I remember the first time I sat in a room full of blind peers in college, at an NFB conference. We stayed up till wee hours of the night, exchanging “blind” stories, laughing until our sides were sore with the delightful ache of comic relief. I loved how willing people were to laugh at themselves. Like one young married couple, both blind, who told about how their parents complimented tham on their flying bat Halloween decorations….that they hadn’t realized were still up in April.
I shared stories I had never told anyone, not even Jenelle, and while I didn’t realize it then, my sense of shame over my disease shrunk dramatically that night. I remember one girl with RP who was also studying sociology, and loved yoga like me, sharing a story about how, as a 12-year-old, she had wanted to impress her new stepmom by showing her she didn’t need any help exiting a ferris wheel. Only her diminishing vision prevented her from realizing that the ferris wheel had stopped to let off the carts at the bottom first, and her cart was still about 50 feet from the ground. She began to step out of the cart, nearly giving her stepmom a heart attack. I cringed, remembering ways I, too, had put myself in danger trying to assert my independence.
Growing up with a disability, children naturally feel different from their peers, which can be lonely and isolating at times. I remember longing to meet other kids my same age with low vision. What I would have given to attend a camp geared specifcially for kids with low vision, where I could have competed athletically against kids who also had trouble seeing flying balls, or attended evening campfires with other kids who needed extra help in the dark.
I remember my parents meeting a couple who had a son with low vision when I was a teenager. They invited them over, and it was nice, but the kid wasn’t really the talking type, and I wanted more— I wanted a room full of girls to gab with for days on end. Yes, I had my twin sister, but we both felt a sense of shame, and being together in silent shame can sometimes feel even more lonely than being alone in it.

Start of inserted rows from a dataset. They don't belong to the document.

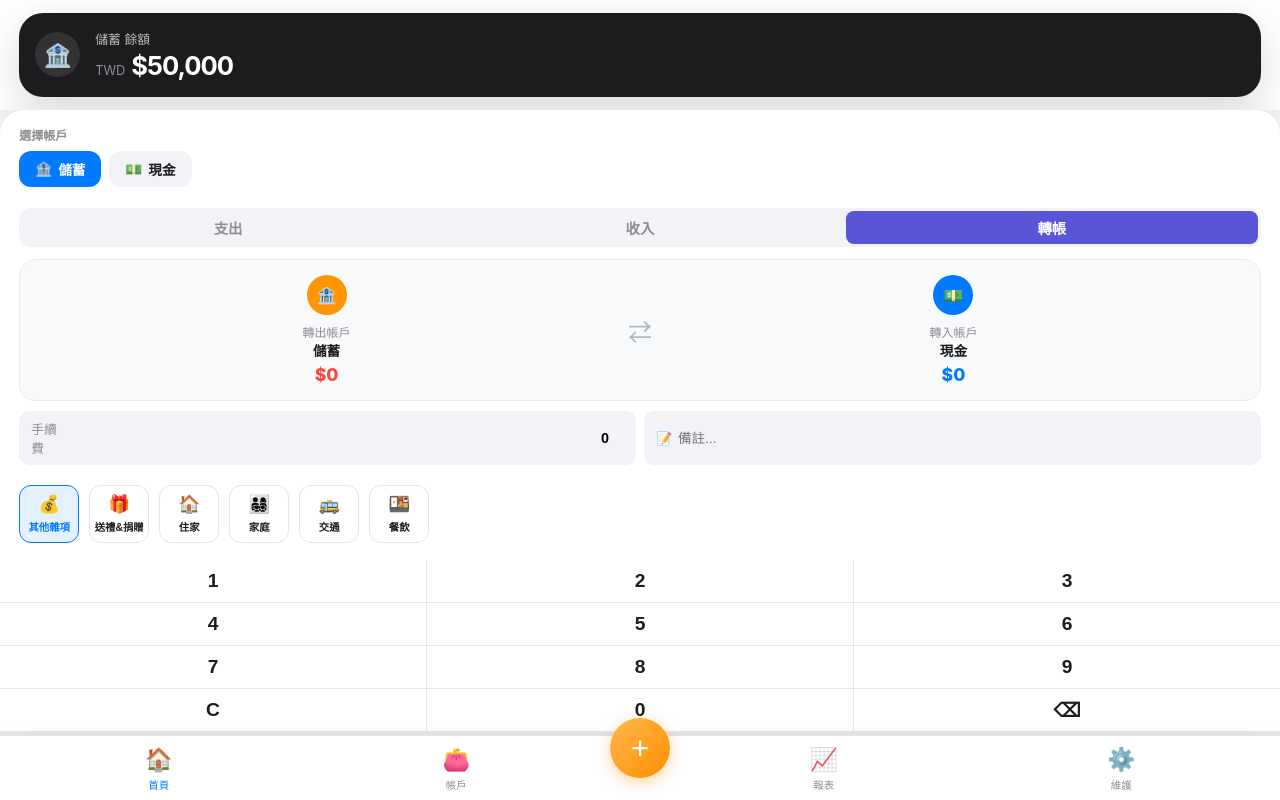
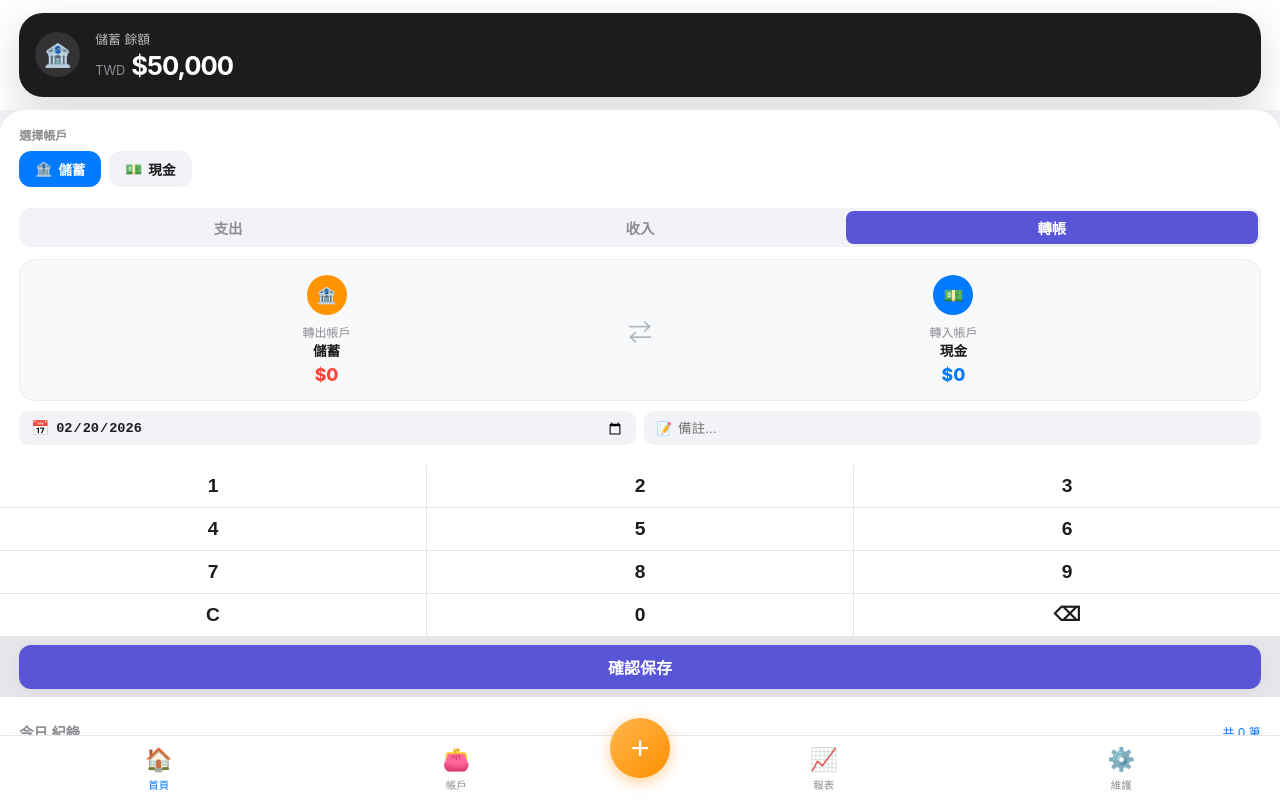
Before and after one commit to dalemiao3721/quick-money, a Next.js app: page / in a window 1280 px wide. Both pictures are taken after a click on the button "轉帳". Built offline with nearby package versions, Linux system fonts and the light colour scheme.

Commit message:
UX: Transfer form - replace fee with date, hide category selector

```diff
--- a/src/app/page.tsx
+++ b/src/app/page.tsx
@@ -434,12 +434,12 @@ export default function Home() {
 
                     <div style={{ display: 'grid', gridTemplateColumns: '1fr 1fr', gap: '8px', marginTop: '10px' }}>
                       <div style={{ display: 'flex', alignItems: 'center', background: '#f2f2f7', borderRadius: '10px', padding: '8px 12px' }}>
-                        <span style={{ fontSize: '0.8rem', color: '#8e8e93', marginRight: '6px' }}>手續費</span>
+                        <span style={{ fontSize: '0.9rem', marginRight: '6px' }}>📅</span>
                         <input
-                          type="number"
-                          value={transferFee}
-                          onChange={(e) => setTransferFee(e.target.value)}
-                          style={{ border: 'none', background: 'transparent', width: '100%', fontSize: '0.9rem', fontWeight: '600', outline: 'none', textAlign: 'right' }}
+                          type="date"
+                          value={txDate}
+                          onChange={(e) => setTxDate(e.target.value)}
+                          style={{ border: 'none', background: 'transparent', width: '100%', fontSize: '0.85rem', fontWeight: '600', outline: 'none', color: '#1c1c1e' }}
                         />
                       </div>
                       <div style={{ display: 'flex', alignItems: 'center', background: '#f2f2f7', borderRadius: '10px', padding: '8px 12px' }}>
@@ -487,6 +487,7 @@ export default function Home() {
                   </>
                 )}
 
+                {activeType !== 'transfer' && (
                   <div className="category-mini-grid" style={{ marginBottom: '0.8rem' }}>
                     {currentTypeCategories.map((cat) => (
                       <button key={cat.id} className={`category-item ${selectedCatId === cat.id ? "selected" : ""}`} style={{ flex: '0 0 60px' }} onClick={() => setSelectedCatId(cat.id)}>
@@ -501,6 +502,7 @@ export default function Home() {
                       </button>
                     ))}
                   </div>
+                )}
 
                 <div className="keyboard" style={{ margin: '0 -1.2rem', background: '#e5e5ea', gap: '1px', display: 'grid', gridTemplateColumns: 'repeat(3, 1fr)' }}>
                   {["1", "2", "3", "4", "5", "6", "7", "8", "9", "C", "0", "⌫"].map((k) => (
```
Lines whose indentation alone changed are shown as unchanged.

In the Information Age, it is now much easier for parents to research options for their children than it was for my parents when I was growing up. With just the click of a button, you can find a plethora of information about your child’s eye condition. And your child, as they get older, can do the same. But any amount of information can’t replace the reassurance that can be gained from connecting with peers who are facing similar challenges.
This doesn’t have to be your child’s main group of friends, but just peers that they see every once in awhile that they can kick back with.
Here are some links that might help you in your search: